A Funding Offer Wins Praise, but Few Takers

Print More


From a policy perspective, nary anyone says a bad word about the guardianship assistance payments (GAPs) established by the Fostering Connections to Success and Increasing Adoptions Act of 2008, signed by President Bush in October. The program lets states use part of their federal Title IV-E money to help relatives become legal guardians of youths who would otherwise be destined for foster care.

So why have only six states submitted plans to opt in?

The idea seems perfect for cash-strapped public child welfare agencies: They would pay benefits to the kinship guardian that could be equal to or less than the state’s regular assistance to foster parents. Because kinship arrangements typically require less monitoring by social workers, staffers can focus their attention on fewer youths.

Representatives of child welfare systems and nonprofit providers like the program. Family preservation advocates like it. President Obama set aside about $50 million in his 2010 budget for it.

But so far, only Tennessee, Rhode Island, Maine, Missouri, Pennsylvania and Oregon have submitted plans to the Administration for Children and Families (ACF) to start guardianship assistance programs under GAP. States appear to be reticent for several reasons:

Legislation. The National Association of Public Child Welfare Administrators (NAPCWA) is interviewing officials in every state about their efforts to implement Fostering Connections Act programs. Several states are interested in GAP, said NAPCWA Director Anita Light, but they believe they’ll need to pass state legislation in order to participate. She expects more states to submit plans to ACF by the fourth quarter of this fiscal year, which begins in July.

The economy. Just like regular IV-E funds for foster care, the GAP money under IV-E does not come free: States have to match the federal contribution, many at a rate of 50 percent. (Poor states contribute less than others.) You can’t use other federal dollars for the match.

So implementing GAP means ponying up for the payments and for the costs of creating a system to manage it. In the midst of a recession and even worse budget shortfalls projected for most states in 2010, the words “increase” and “spending” aren’t used consecutively in many state budget debates these days.

“In some cases, it’s the additional costs associated with implementing optional programs” that is keeping states away, Light said. “Maybe a year ago, we wouldn’t be having the issues.”

Ironically, in some ways this is the best year to implement GAP. The federal stimulus package increased the federal contribution in IV-E money for 2009, so states will pay a lower matching percentage than usual for IV-E funds.

That frustrates advocates like Terence Kane, public policy analyst for Generations United, who is preaching the potential cost savings to state officials. “States are going to be hesitant about new options in this economy,” he said.
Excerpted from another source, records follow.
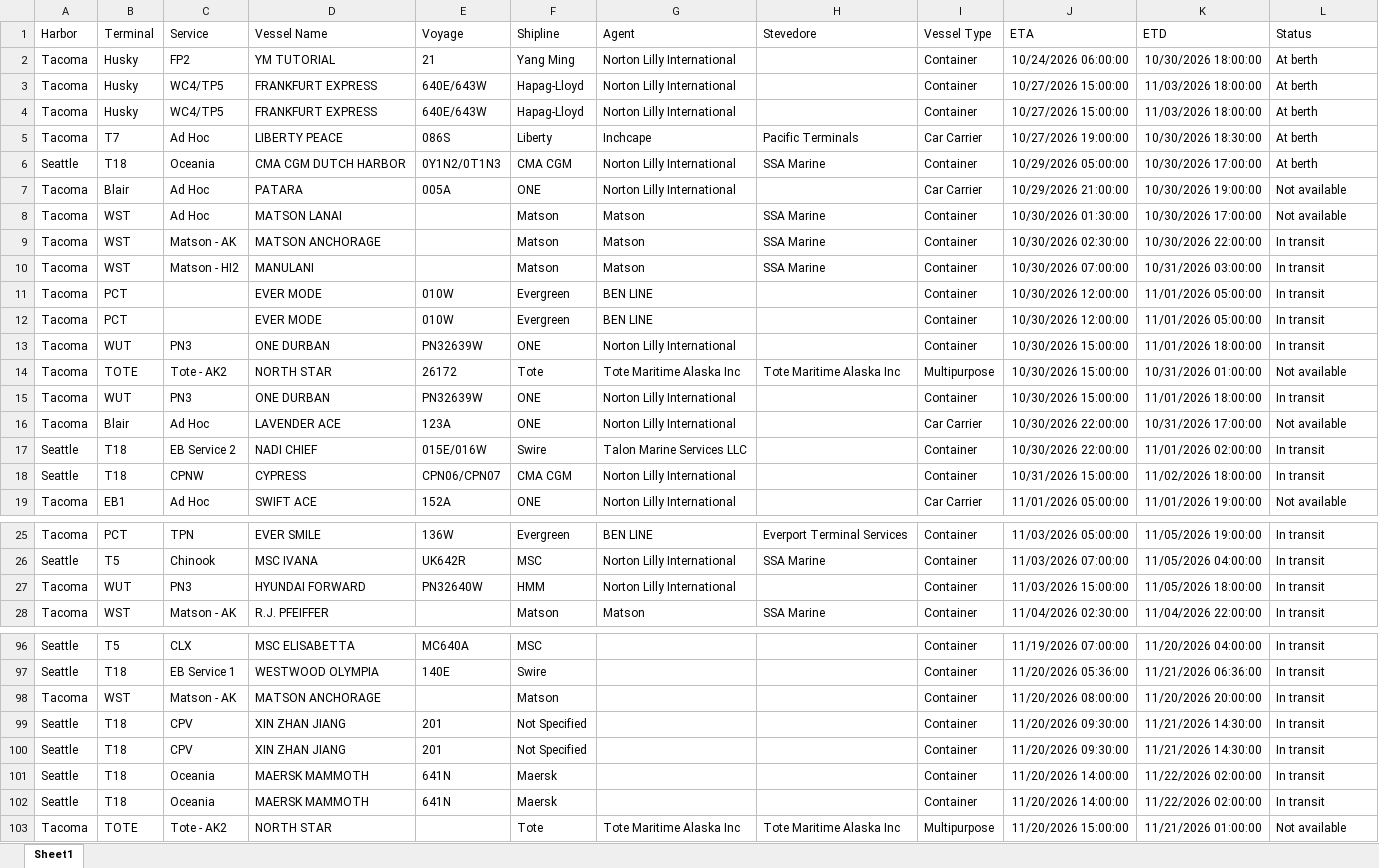
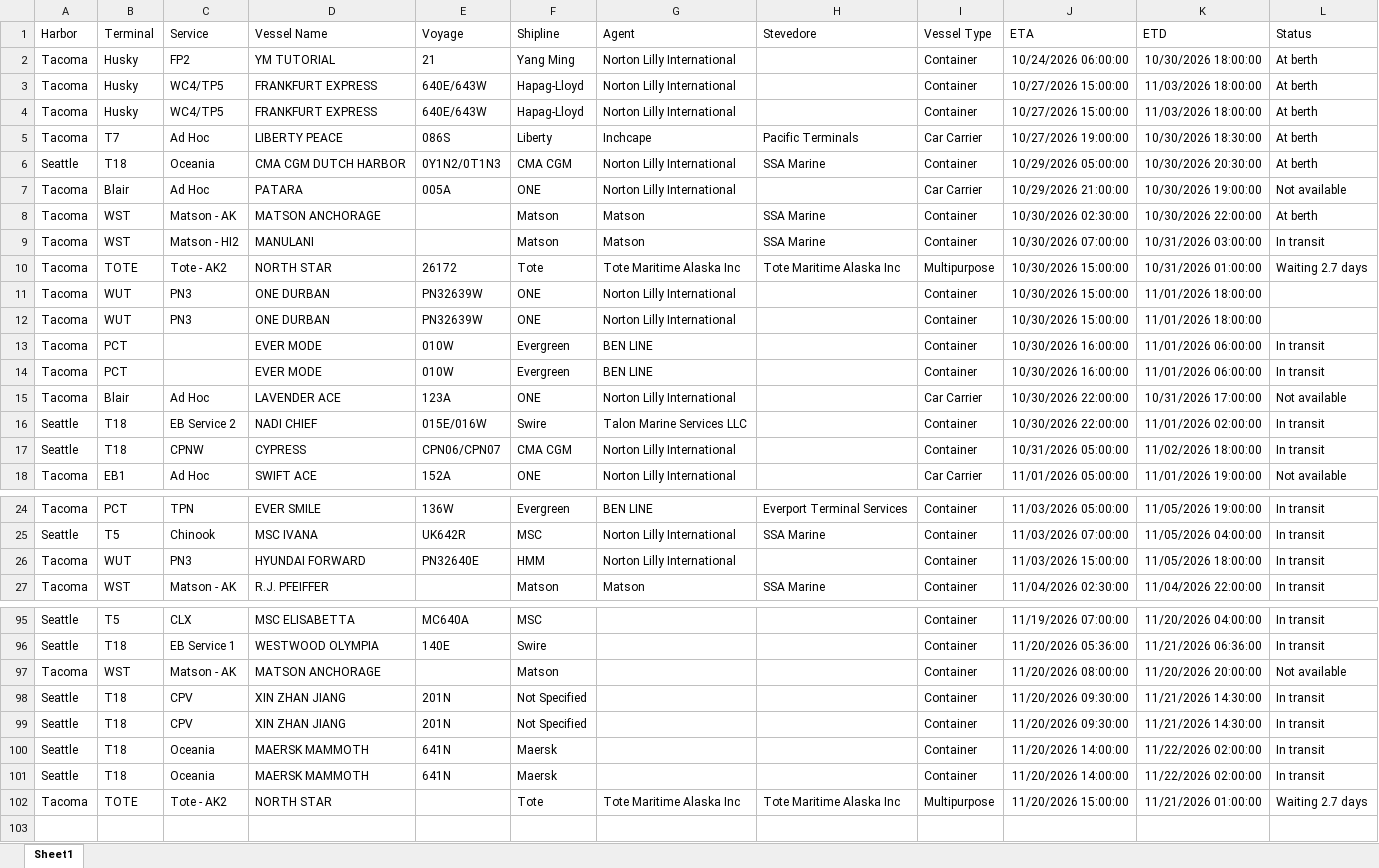
Before and after one commit to TheJoe1990/Ilwu, an Excel workbook: data/vessels/2026-10-30.xlsx, sheet Sheet1, drawn as a sheet; only a part is shown, gaps mark what is left out; values as stored, in another font and other column widths than the file's, no borders; table styles not drawn; removed rows and columns are numbered as before the commit, all else as after; the diff covers the shown part only; the diff names each change by its address in the sheet, - before the commit and + after, or states it on an @@ line.

```diff
--- a/data/vessels/2026-10-30.xlsx (sheet Sheet1)
+++ b/data/vessels/2026-10-30.xlsx (sheet Sheet1)
-K6 (ETD): 10/30/2026 17:00:00
+K6 (ETD): 10/30/2026 20:30:00
-row 8: Tacoma | WST | Ad Hoc | MATSON LANAI |  | Matson | Matson | SSA Marine | Container | 10/30/2026 01:30:00 | 10/30/2026 17:00:00 | Not available
-L8 (Status): In transit
+L8 (Status): At berth
+row 10: Tacoma | TOTE | Tote - AK2 | NORTH STAR | 26172 | Tote | Tote Maritime Alaska Inc | Tote Maritime Alaska Inc | Multipurpose | 10/30/2026 15:00:00 | 10/31/2026 01:00:00 | Waiting 2.7 days
+row 11: Tacoma | WUT | PN3 | ONE DURBAN | PN32639W | ONE | Norton Lilly International |  | Container | 10/30/2026 15:00:00 | 11/01/2026 18:00:00
+row 12: Tacoma | WUT | PN3 | ONE DURBAN | PN32639W | ONE | Norton Lilly International |  | Container | 10/30/2026 15:00:00 | 11/01/2026 18:00:00
-J13:J14 (ETA): 10/30/2026 12:00:00
+J13:J14 (ETA): 10/30/2026 16:00:00
-K13:K14 (ETD): 11/01/2026 05:00:00
+K13:K14 (ETD): 11/01/2026 06:00:00
-row 13: Tacoma | WUT | PN3 | ONE DURBAN | PN32639W | ONE | Norton Lilly International |  | Container | 10/30/2026 15:00:00 | 11/01/2026 18:00:00 | In transit
-row 14: Tacoma | TOTE | Tote - AK2 | NORTH STAR | 26172 | Tote | Tote Maritime Alaska Inc | Tote Maritime Alaska Inc | Multipurpose | 10/30/2026 15:00:00 | 10/31/2026 01:00:00 | Not available
-row 15: Tacoma | WUT | PN3 | ONE DURBAN | PN32639W | ONE | Norton Lilly International |  | Container | 10/30/2026 15:00:00 | 11/01/2026 18:00:00 | In transit
-J17 (ETA): 10/31/2026 15:00:00
+J17 (ETA): 10/31/2026 05:00:00
-E26 (Voyage): PN32640W
+E26 (Voyage): PN32640E
-L97 (Status): In transit
+L97 (Status): Not available
-E98:E99 (Voyage): 201
+E98:E99 (Voyage): 201N
-L102 (Status): Not available
+L102 (Status): Waiting 2.7 days
```
Also changed, not shown: 2 added rows, 2 removed rows, 4 moved rows and 7 edited cells elsewhere in this sheet, 6 other files.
His job is “continuing to educate” states.

TANF. The 37 states that operate some form of guardianship assistance programs now use three basic options to fund them: state revenue; a Title IV-E waiver project arranged with ACF; and Temporary Assistance for Needy Families (TANF) grants.

Continuing to operate kinship programs with TANF money might be more attractive than using GAP. Under TANF, a state can set its own rules for who is eligible and how the program works. And states don’t have to match the TANF money.

Impact on Adoption. John Mattingly, the commissioner of New York City’s child welfare system, is well-regarded for his efforts at child welfare reform. But even he is approaching the idea of a subsidized guardianship program with caution, because of its implications for adoption. The worry is that relatives who would otherwise adopt might like the benefits of the guardianship better than any help they’d get for adopting.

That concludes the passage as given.